2D Printing

Warning: I wrote this blog in 2021. That is a long time ago, especially on the internet. My opinions may have changed since then. Technological progress may have made this information completely obsolete. Proceed with caution.

Over the last couple of weeks I have been making some tweaks to Mini Calendar. In doing so, I decided to try printing it across a few different browsers, and saw that it prints at an inconsistent size. I was a little surprised by this because I use real-world units (centimeters) in my CSS because I’m targeting a 2D-printed artifact on good old-fashioned dead-tree paper.

I did some digging by creating a test page that basically prints a ruler in CSS in four flavors- inline divs that are 1mm wide, inline divs that are 1cm wide, table with cells that are 1mm wide, and table with cells that are 1cm wide. What I found is:

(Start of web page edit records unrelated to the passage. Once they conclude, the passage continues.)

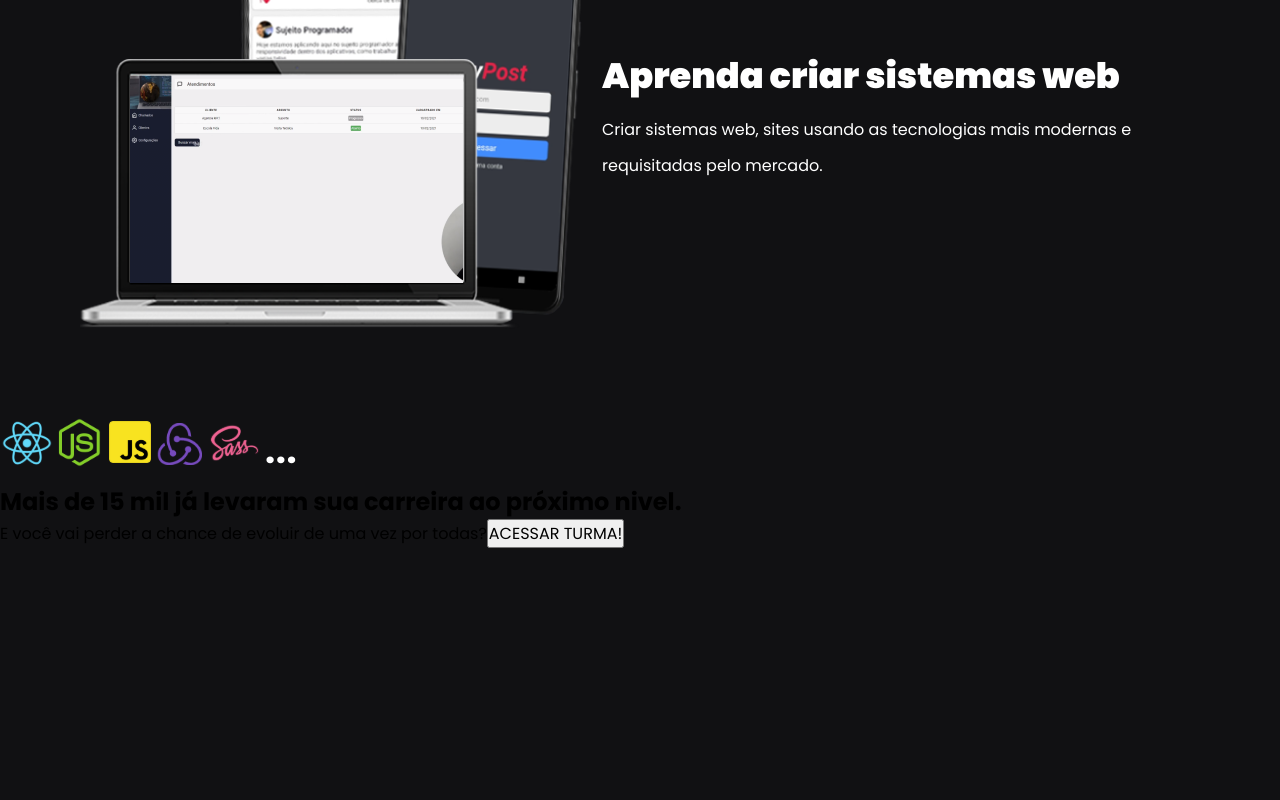
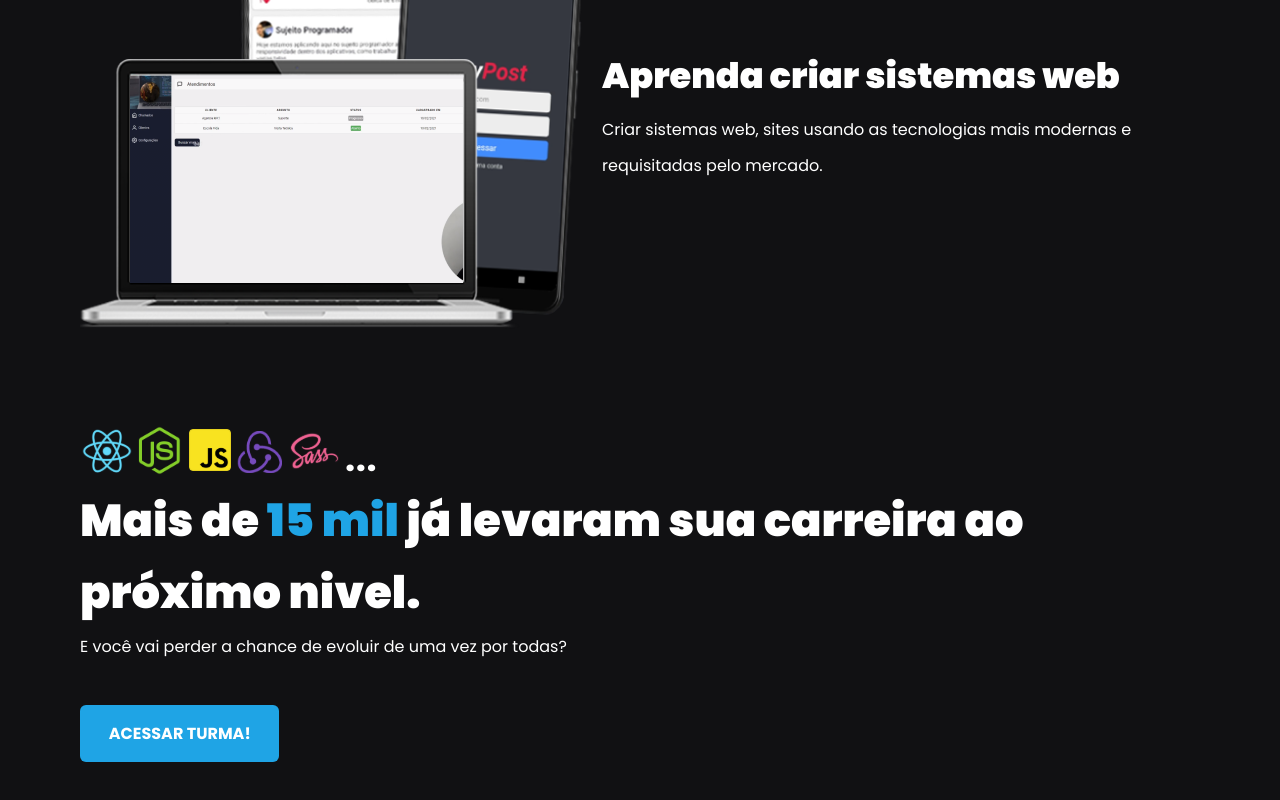
Before and after one commit to CristianoV/project-blog, a Next.js app: page / in a window 1280 px wide. Shown: the part 1697-2497 px from the top of the page. Before the commit the page ends 2245 px from the top, so only its background shows below. Built offline with nearby package versions, Linux system fonts and the light colour scheme.

Commit message:
feat: estilização do footer

```diff
--- a/src/styles/home.module.scss
+++ b/src/styles/home.module.scss
@@ -84,3 +84,46 @@
     color: var(--white);
   }
 }
+
+
+.nextLevelContent{
+  max-width: 1120px;
+  margin: 6rem auto;
+  display: flex;
+  align-items: flex-start;
+  justify-content: space-between;
+  flex-direction: column;
+
+  h2{
+    font-size: 2.8rem;
+    line-height: 4.5rem;
+    font-weight: 900;
+    color: var(--white);
+
+    span{
+      font-size: 2.8rem;
+      line-height: 4.5rem;
+      font-weight: 900;
+      color: var(--blue-900);
+    }
+  }
+
+  span{
+    font-size: 1rem;
+    line-height: 2.25rem;
+    color: var(--white);
+  }
+
+
+  button{
+    background-color: var(--blue-900);
+    border:0;
+    padding: 1rem 1.8rem;
+    margin-top: 2.5rem;
+    border-radius: 6px;
+    color: var(--white);
+    font-weight: bold;
+  }
+
+
+}
```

  • Chrome prints correctly except when having very small table cells (i.e. the table with one-millimeter-wide cells). In this case, the cells are printed too wide.
    • Oddly, all the rulers are the same size when rendered on screen, but not when printed.
  • Edge behaves exactly like Chrome. (As I would expect)
  • Safari on Mac seems to consistently print everything defined in centimeters about 6% larger than it should be. So in all versions (table or div) the 15 cm wide ruler is actually just shy of 16 cm when printed
  • Firefox is the only browser I tested that gets everything just right.

I went to a lot of effort analyzing this, and you can see more detailed results along with screenshots on GitHub. I may submit a ticket to Safari and Chrome, which I’m sure they will never address.

For now, my solution for Mini Calendar was to update it to generate the calendar using divs (more specifically, a modern CSS grid) instead of a table. This was long overdue, but also very frustrating. There are things that were obvious to the designers of <table> nearly 30 years ago which are still require ugly hacks to do in modern CSS. The primary example of this is the lack of anything analogous to border-collapse.

It will look pretty much as intended (which is to say, it will just barely fit on a sheet of 8.5x11 paper, and also A4 which is slightly taller) when printed from Chrome or Firefox. But Safari will make it too big and you’ll have to adjust the print settings to get it to fit on one page. Oh well.